 Learn more about Rabindranath Tagore (1861-1941), his correspondence with his translator Frederik van Eeden (1860-1932) and Noto Soeroto (committed to spreading his educational ideas): “Tagore in The Netherlands” by Liesbeth Meyer
(visited 11 June 2020)
 See abstract and article (in Dutch) by Rokus De Groot: “Van Eeden En Tagore. Ethiek En Muziek.” Tijdschrift Van De Koninklijke Vereniging Voor Nederlandse Muziekgeschiedenis, vol. 49, no. 2, 1999, pp. 98–147. JSTOR, www.jstor.org/stable/939183
(visited 11 June 2020)
 In 1923 the building on the corner of Mauritskade and Linnaeusstraat was completed and the collections from Haarlem could be moved to Amsterdam. On 9 October 1926 Queen Wilhelmina officially opened the new Colonial Institute. The history of the Tropenmuseum is outlined here (in English):
Listen to Tagore: Unlocking Cages: Sunil Khilnani tells the story of the Bengali writer and thinker Rabindranath Tagore: https://bbc.in/1KVh4Cf >>
The acclaimed BBC 4 podcast series titled Incarnations: India in 50 Lives has also been published in book form (Allen Lane).

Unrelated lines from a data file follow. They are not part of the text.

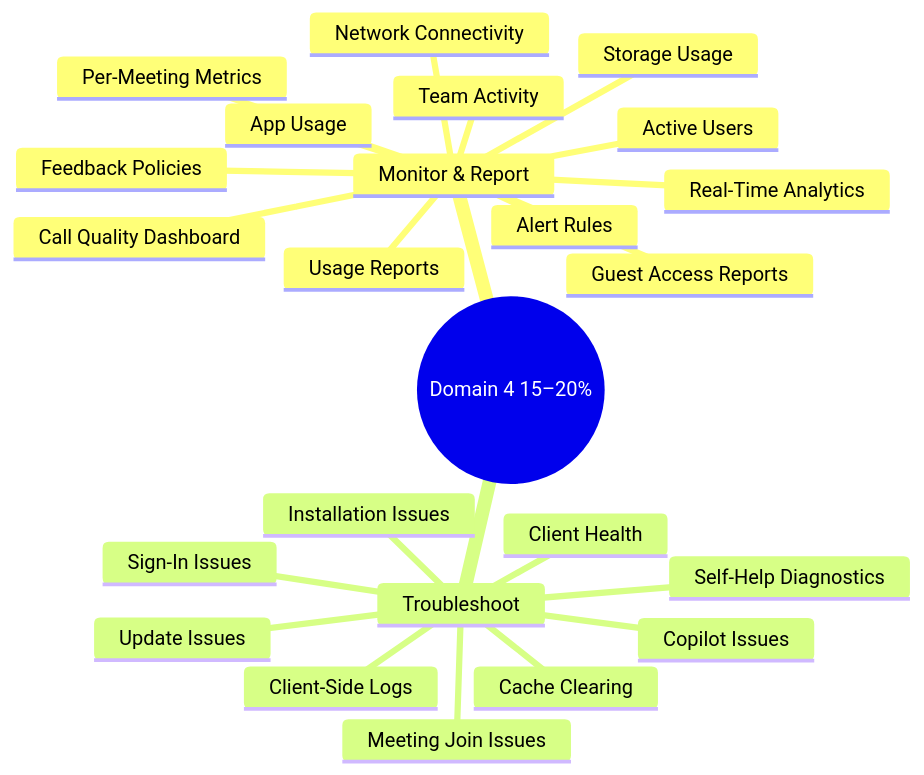
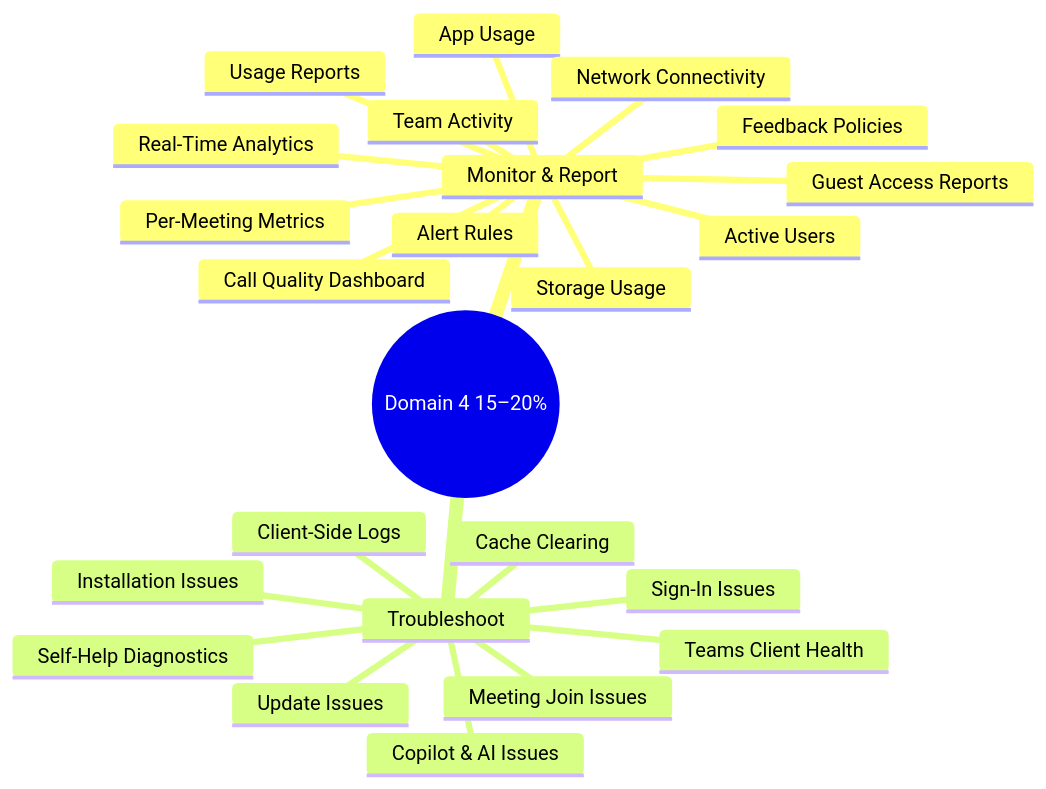
Before and after one commit to marcogrimaldi29/ms-700-study-notes: the first of 3 diagrams in 04-monitor-report-troubleshoot.md, drawn with Mermaid. The commit also changed other lines of this file and 6 other files, not shown here.

````diff
--- a/04-monitor-report-troubleshoot.md
+++ b/04-monitor-report-troubleshoot.md
@@ -18,27 +18,27 @@
 ```mermaid
 mindmap
   root((Domain 4 15–20%))
     Monitor & Report
       Call Quality Dashboard
       Real-Time Analytics
       Usage Reports
       Alert Rules
       Team Activity
       App Usage
       Active Users
       Per-Meeting Metrics
       Storage Usage
       Guest Access Reports
       Network Connectivity
       Feedback Policies
     Troubleshoot
       Client-Side Logs
       Cache Clearing
       Self-Help Diagnostics
       Installation Issues
       Update Issues
-      Client Health
+      Teams Client Health
       Sign-In Issues
-      Copilot Issues
+      Copilot & AI Issues
       Meeting Join Issues
 ```
````
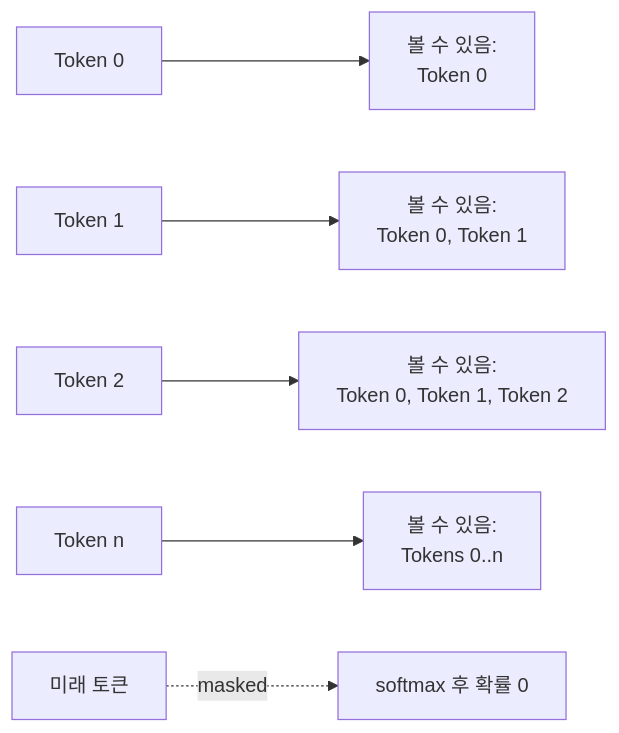
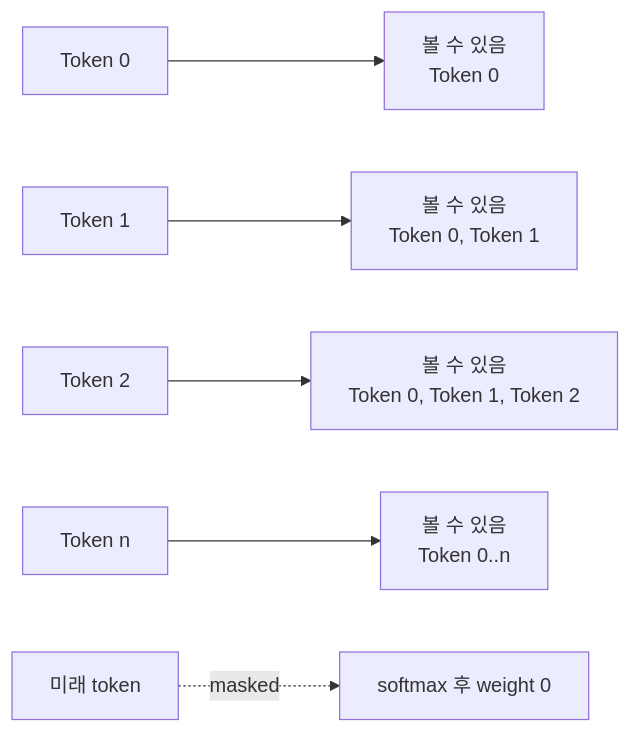
Before and after one commit to boslbosl/ai-specialist-26-language: the third of 5 diagrams in docs/diagrams/Chapter_3_Excercise_Attention.md, drawn with Mermaid. The commit also changed other lines of this file and 10 other files, not shown here.

Commit message:
Add diagrams for chapters through chapter 7

````diff
--- a/docs/diagrams/Chapter_3_Excercise_Attention.md
+++ b/docs/diagrams/Chapter_3_Excercise_Attention.md
@@ -49,9 +43,8 @@
 ```mermaid
 flowchart LR
-    T0["Token 0"] --> P0["볼 수 있음:<br/>Token 0"]
-    T1["Token 1"] --> P1["볼 수 있음:<br/>Token 0, Token 1"]
-    T2["Token 2"] --> P2["볼 수 있음:<br/>Token 0, Token 1, Token 2"]
-    Tn["Token n"] --> Pn["볼 수 있음:<br/>Tokens 0..n"]
-
-    F["미래 토큰"] -. "masked" .-> Z["softmax 후 확률 0"]
+    T0["Token 0"] --> V0["볼 수 있음<br/>Token 0"]
+    T1["Token 1"] --> V1["볼 수 있음<br/>Token 0, Token 1"]
+    T2["Token 2"] --> V2["볼 수 있음<br/>Token 0, Token 1, Token 2"]
+    Tn["Token n"] --> Vn["볼 수 있음<br/>Token 0..n"]
+    Future["미래 token"] -. "masked" .-> Zero["softmax 후 weight 0"]
 ```
````
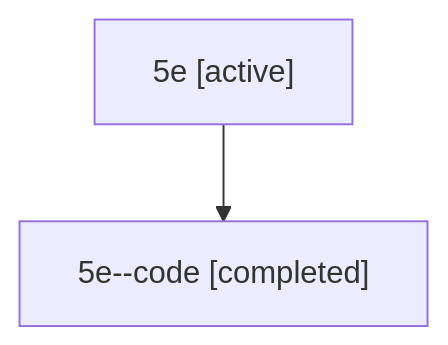
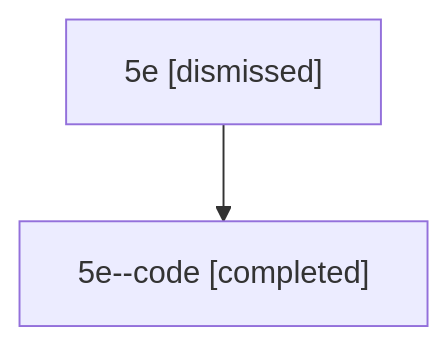
The diagram in sessions/bbugyi200.athena.5e.md (bobs-org/bob-cli--agents), drawn with Mermaid before and after one commit. The commit also changed other lines of this file and 6 other files, not shown here.

````diff
--- a/sessions/bbugyi200.athena.5e.md
+++ b/sessions/bbugyi200.athena.5e.md
@@ -9,6 +9,6 @@
 ```mermaid
 flowchart TD
-  n0["5e [active]"]
+  n0["5e [dismissed]"]
   n1["5e--code [completed]"]
   n0 --> n1
 ```
````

“I was moved by how many of these lives pose challenges to the Indian present,” he writes, “and remind us of future possibilities that are in danger of being closed off.” – Sunil Khilnani quoted in a review by William Dalrymple in The Guardian (14 March 2016)